retire and their children will need to be full-time college students enrolled in the Defense Enrollment Eligibility
Reporting System by age 21.

The benefits must also be transferred by the time the dependent is 23, and the dependent has until age 26 to use
them, said Teddi Embrey, a human resource specialist who works in the Education Incentives Branch of the Adjutant
General Directorate, U.S. Army Human Resources Command.

Failure to comply with the transfer before retirement and transfer by the time the dependent is 23 are the top two
reasons Soldiers are denied transfer benefits, said Sarah Rowley, chief of the Education Incentives Branch. Soldiers
sometimes file erroneous congressional inquiries based upon this, she added.

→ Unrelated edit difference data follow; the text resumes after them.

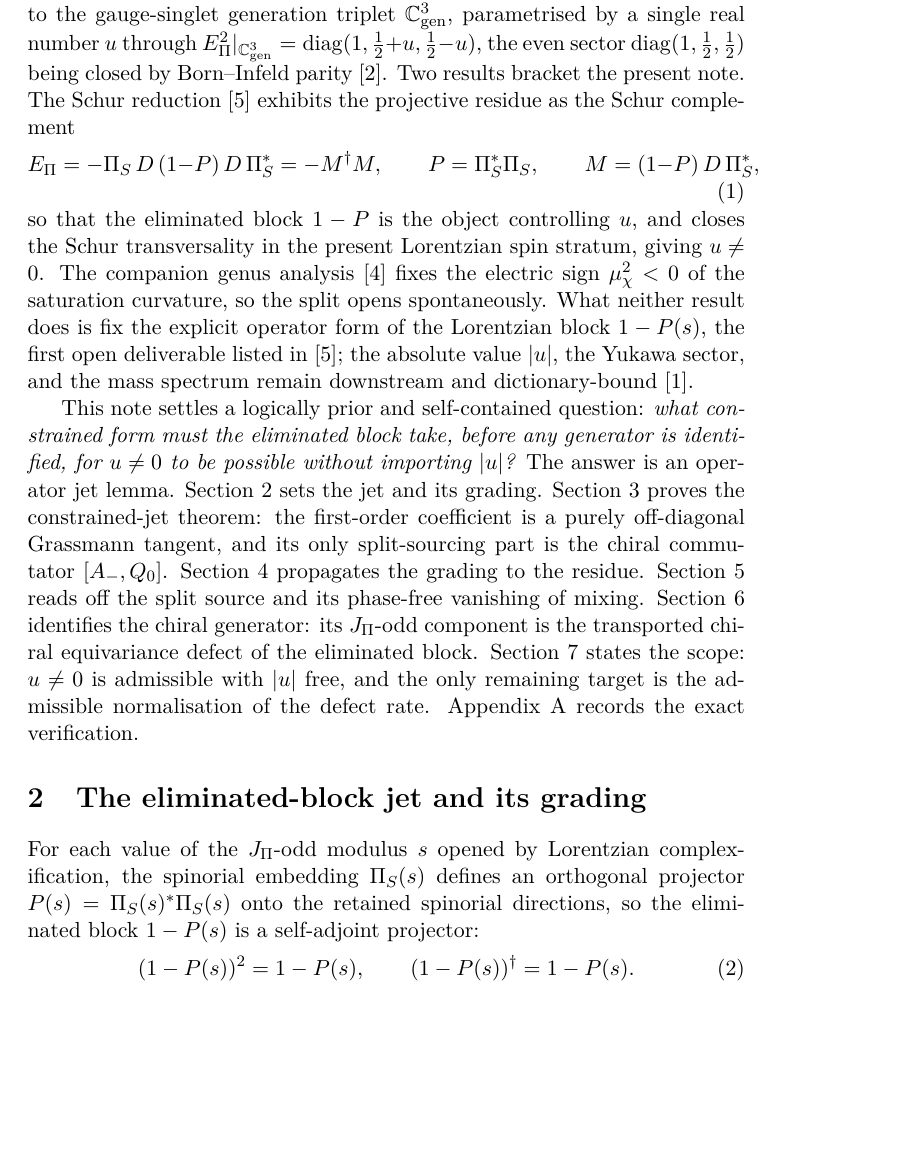
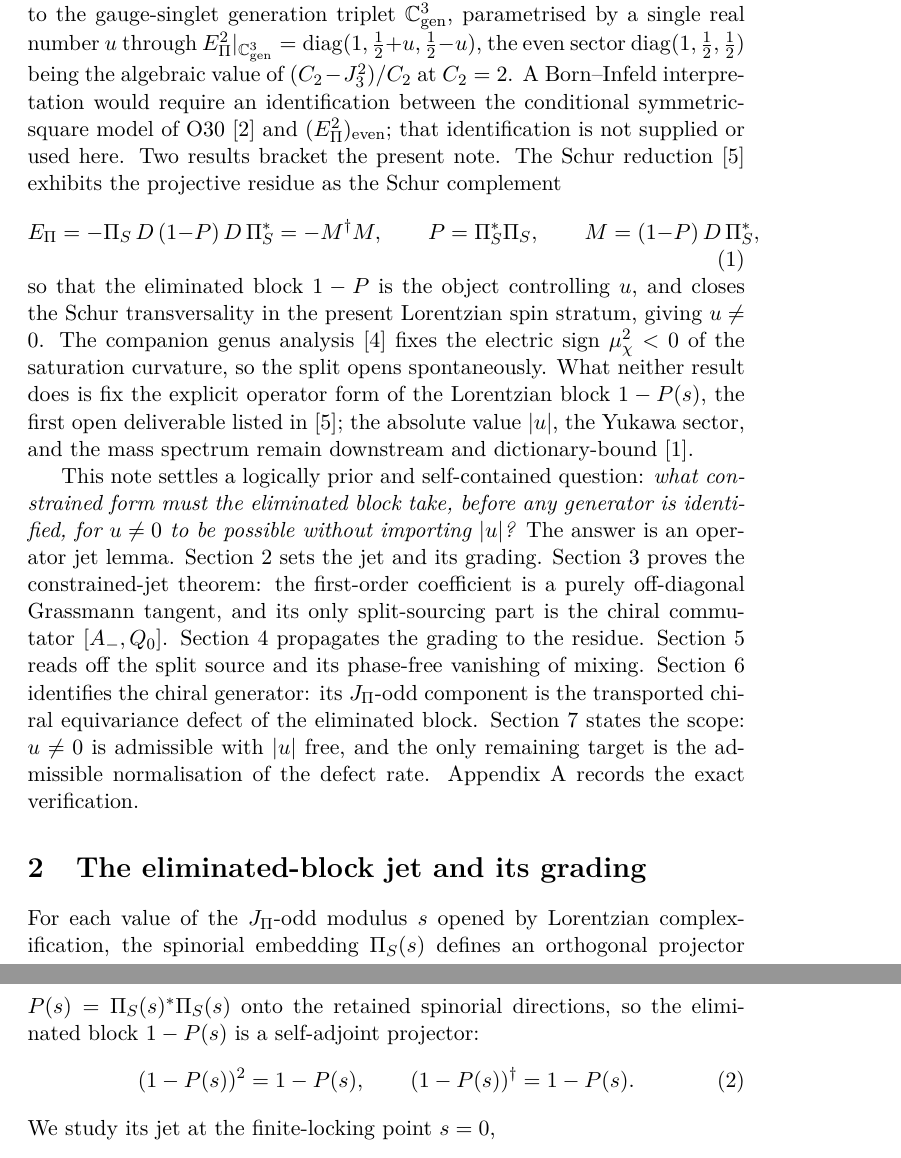
Before and after one commit to Cosmochrony/eliminated-block-jet, a LaTeX paper (tex/EliminatedBlockJet.tex): part of page 4 of 11 before the commit and two parts of pages 4 and 5 of 11 after it, the two joined at a grey line, cut so that both start at the same text, the shorter picture padded with empty space. Compiled offline with pdfLaTeX.

Commit message:
Separate the algebraic even sector from the conditional O30 model

```diff
--- a/tex/EliminatedBlockJet.tex
+++ b/tex/EliminatedBlockJet.tex
@@ -99,8 +99,9 @@ Independent Researcher, France\\
     The fermionic-matter sub-programme locates the three-generation mass split in the $\Jthree$-odd part of the squared
     projective endomorphism $\Epi^2$~\cite{Beau2026q14} restricted to the gauge-singlet generation triplet $\Cgen$,
     parametrised by a single real number $u$ through $\Epi^2|_{\Cgen} = \diag(1, \tfrac12 + u, \tfrac12 - u)$, the even
-    sector
-    $\diag(1, \tfrac12, \tfrac12)$ being closed by Born--Infeld parity~\cite{Beau2026a34}.
+    sector $\diag(1, \tfrac12, \tfrac12)$ being the algebraic value of $(C_2-J_3^2)/C_2$ at $C_2=2$.
+    A Born--Infeld interpretation would require an identification between the conditional symmetric-square model
+    of O30~\cite{Beau2026a34} and $(\Epi^2)_{\mathrm{even}}$; that identification is not supplied or used here.
     Two results bracket the present note.
     The Schur reduction~\cite{Beau2026prs} exhibits the projective residue as the Schur complement
     \begin{equation}
```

Dependents must take an active interest in college yearly because the DEERS staff regularly checks their enrollment
status, and they will be dropped from DEERS if they’re not full-time students, Rowley said.

Soldiers interested in transferring Post-9/11 G.I. Bill benefits to qualifying children start the process through the
Education Incentives Branch, Embrey said. They must also be on active duty or a selected Army Reserve Soldier.

“We’re not having many problems with the Post-9/11 G.I. Bill itself,” Rowley said. “It’s with the transferring process and
people not getting all the information correct.”

Rowley explained that the U.S. Department of Veterans Affairs keeps numbers on overall servicemembers who use
the G.I. Bill. Since the transfer process began nearly two years ago, 58,000 Soldiers have transferred their benefits,
including National Guard Soldiers, she said.

Additional notes defining eligibility for transferability of education benefits include:

— Not barred for reenlistment or flagged due to adverse personnel actions
— Have at least six years of service on the date of request
— Have completed a minimum of six years in the armed forces and agree to serve another four years from the date of
request, or
— Have at least 10 years of service on the date of election and not be able to commit four more years due to a
retention-control point or mandatory retirement date, and commit to serve for the maximum time allowed by either the
Retention Control Point or the MRD as the date of request, or
— Have served at least 20 years on or before Aug. 1, 2009, therefore, no additional service required.

Requests to transfer benefits begin by using the DoD’s Transferability of Education Benefits website at: Steps include:

— Check the “Post-9/11 G.I.Bill Chapter 33.”
— Edit the information for any transfers
— Check all the “Transferability” acknowledgments
— Print a copy for records and submit electronically

Upon receiving DoD approval, apply through the Veterans Affairs online application at: and use Form 22-1990E.

“We are administrators of the program, but the VA makes the legislation,” Rowley said.

For more information, contact the Department of Veterans Affairs (Education) at 1-888-4551 or visit

If enlisted Soldiers experience problems, they should contact their retention NCO/career counselor office; officers
between the ranks of first lieutenant to lieutenant colonel and warrant officer 1 or selected reserves should contact
the HRC Education Incentives Branch officer at 1-800-872-8272.

For more information on the Post-9/11 G.I. Bill transfer process or other education services, call 1-888 ARMYHRC
(276-9472) or email the EIB at: